I thought Brad Ingelsby, the writer, just did such a beautiful job of drawing these fleshed-out flawed human beings. Starting with those characters and then writing the crime into that, he did that in such an interesting way. For me, I grew up outside of Boston, and so I can relate to the sort of suburb of the city vibe in the Northeast. The toughness, the hardworking [people], loyalty, pride, and importance of family within communities like that felt like an exciting thing to explore.
Then of course working with Kate was really an exciting prospect because I’ve been an admirer of hers for so long and friends with her for a long time, so it felt like such a beautiful way to tie those two things together in this relationship that Lori and Mare have.
You two share a range of scenes from quieter friend moments to some of the finale’s most tense situations. Which kind of conversation is easier to tackle? The casual or emotional moments?
I think the whole is exciting. Getting to do both within one character and one show, because that feels like a real person. They’re not all hysterical moments. There’s a lot of mundane in the day-to-day. So much about acting I find, there’s nothing that you can count on. You can do your work, but for me it is unpredictable. I can’t guarantee anything, because I feel like if you can guarantee something, then it’s not alive.
You don’t know what’s happening on the day, you don’t know what the other actor’s giving you, you can’t have it planned out before you show up. So, I would say sometimes those dramatic scenes can feel scarier because of their high-stakes nature. The storytelling depends on delivering those moments in a meaningful way. A scene that feels quiet, but [was] one of the hard scenes for me in this show is receiving the news that Erin has been killed on the phone, and then telling that to John.
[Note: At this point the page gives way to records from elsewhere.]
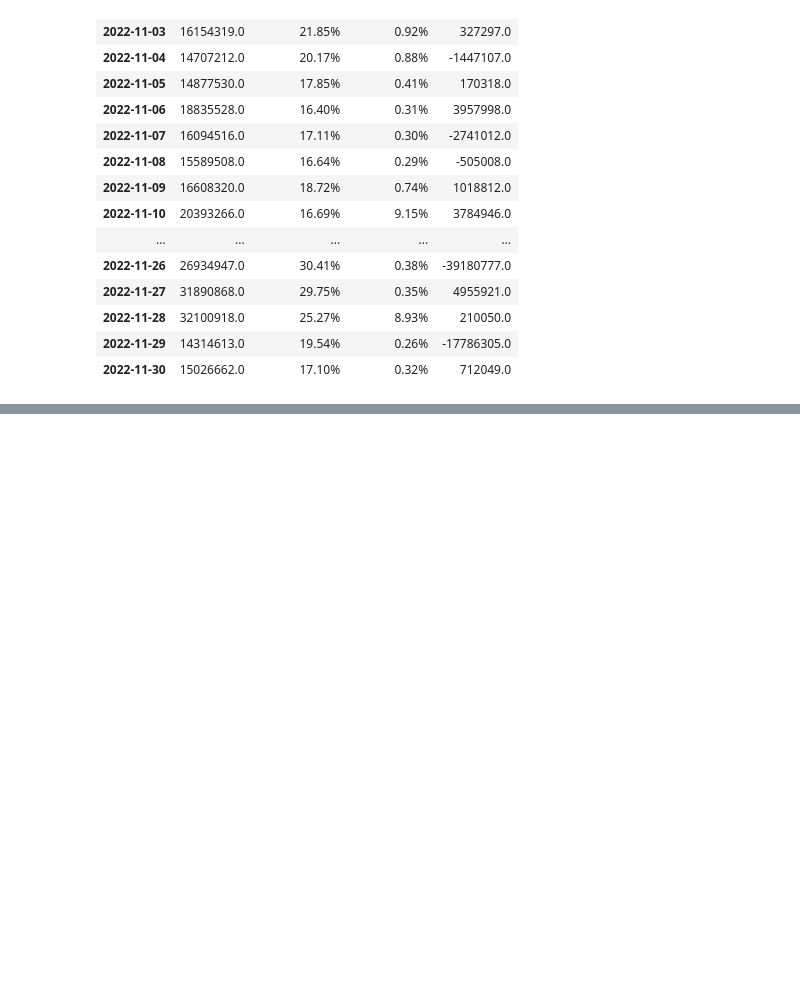
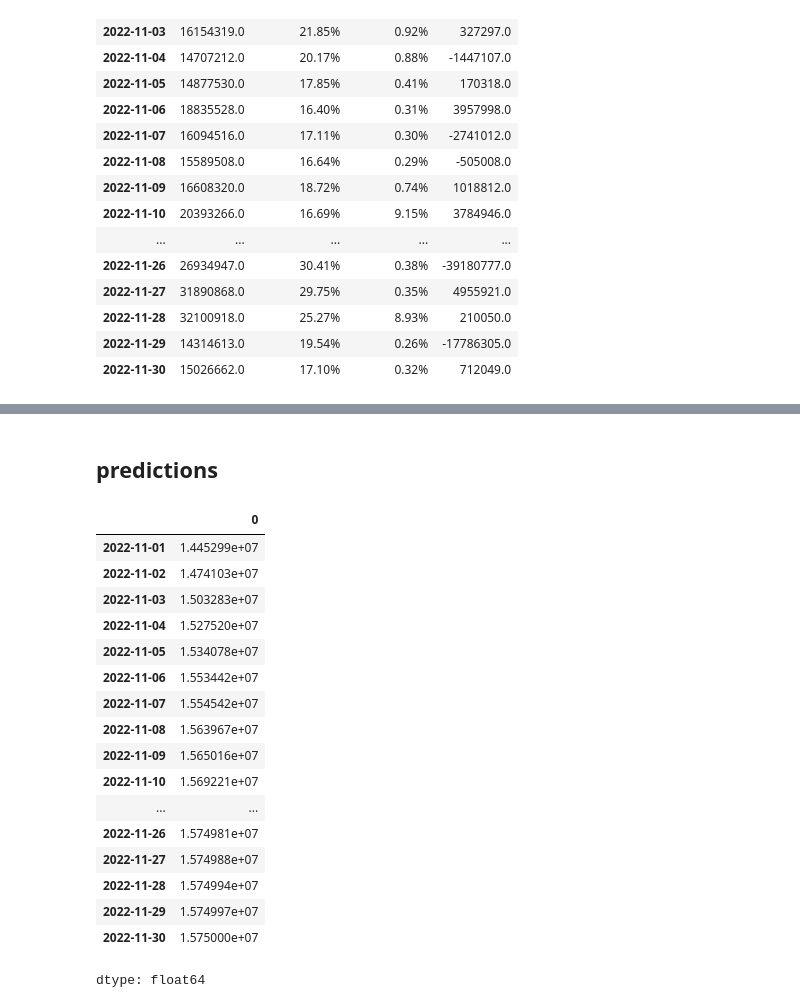
Before and after one commit to rizaho/ml_for_financial_analysis, a Jupyter notebook: 201_3_ARIMA_SARIMA_SARIMAX.ipynb, the cells around one changed output, grey strips where cells are left out. Saved outputs shown, nothing was run; the diff lists cells and outputs as text; code cells hidden in the pictures; blank space fills up the shorter version.

```diff
--- a/201_3_ARIMA_SARIMA_SARIMAX.ipynb
+++ b/201_3_ARIMA_SARIMA_SARIMAX.ipynb
@@ -300,0 +359,25 @@ test
+# %% [markdown]
+## predictions
+# %%
+predictions_arima = model.predict(n_periods=len(test))
+predictions_arima
+# getting similar values are expected (may be check the reason)!
+# %% [output]
+|  | 0 |
+| 2022-11-01 | 1.445299e+07 |
+| 2022-11-02 | 1.474103e+07 |
+| 2022-11-03 | 1.503283e+07 |
+| 2022-11-04 | 1.527520e+07 |
+| 2022-11-05 | 1.534078e+07 |
+| 2022-11-06 | 1.553442e+07 |
+| 2022-11-07 | 1.554542e+07 |
+| 2022-11-08 | 1.563967e+07 |
+| 2022-11-09 | 1.565016e+07 |
+| 2022-11-10 | 1.569221e+07 |
+| ... | ... |
+| 2022-11-26 | 1.574981e+07 |
+| 2022-11-27 | 1.574988e+07 |
+| 2022-11-28 | 1.574994e+07 |
+| 2022-11-29 | 1.574997e+07 |
+| 2022-11-30 | 1.575000e+07 |
+dtype: float64
```
Also changed, not shown: parts of 5 cells of this notebook.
Those are actually fairly quiet scenes, but it’s what the story kicks off from. A girl has been murdered, so what does it feel like? What does it look like to receive that information? It’s hard.
Did filming during the pandemic add to the emotional toll of these scenes for you?
I expect it did for everybody in different ways, not being able to put the character and their experiences down, extending that time of living in the grief of these individual stories. But for me, the bulk of my heavy work was pre-pandemic. So not necessarily for those particular scenes, but just in terms of actually how I feel about it now, I think it went deeper just having to hold onto it for so long in the midst of what we’ve all lived through in the last 18 months.
Not to send you back to a heavy place, but there have been rumblings about Mare returning for a second season. Should they bring the show back, is that something you’d be interested in doing, or do you feel like Lori’s story is over at this point?
I would be very curious and excited to see what Brad would come up with for Lori. I trust him implicitly, in terms of I don’t think that he wants to tell the story just for the sake of continuing the show. I think it would only be if he felt like there were stories there that he wanted to explore. So, I trust him as far as that goes and would be really curious to see what’s next for Lori.
Yeah, it would be nice to see what’s next, but I could only imagine what would be in store for her.
Can’t we just stick her on a beach in Hawaii? I mean, is that so hard? [Laughs].
Mare of Easttown, Streaming now, HBO Max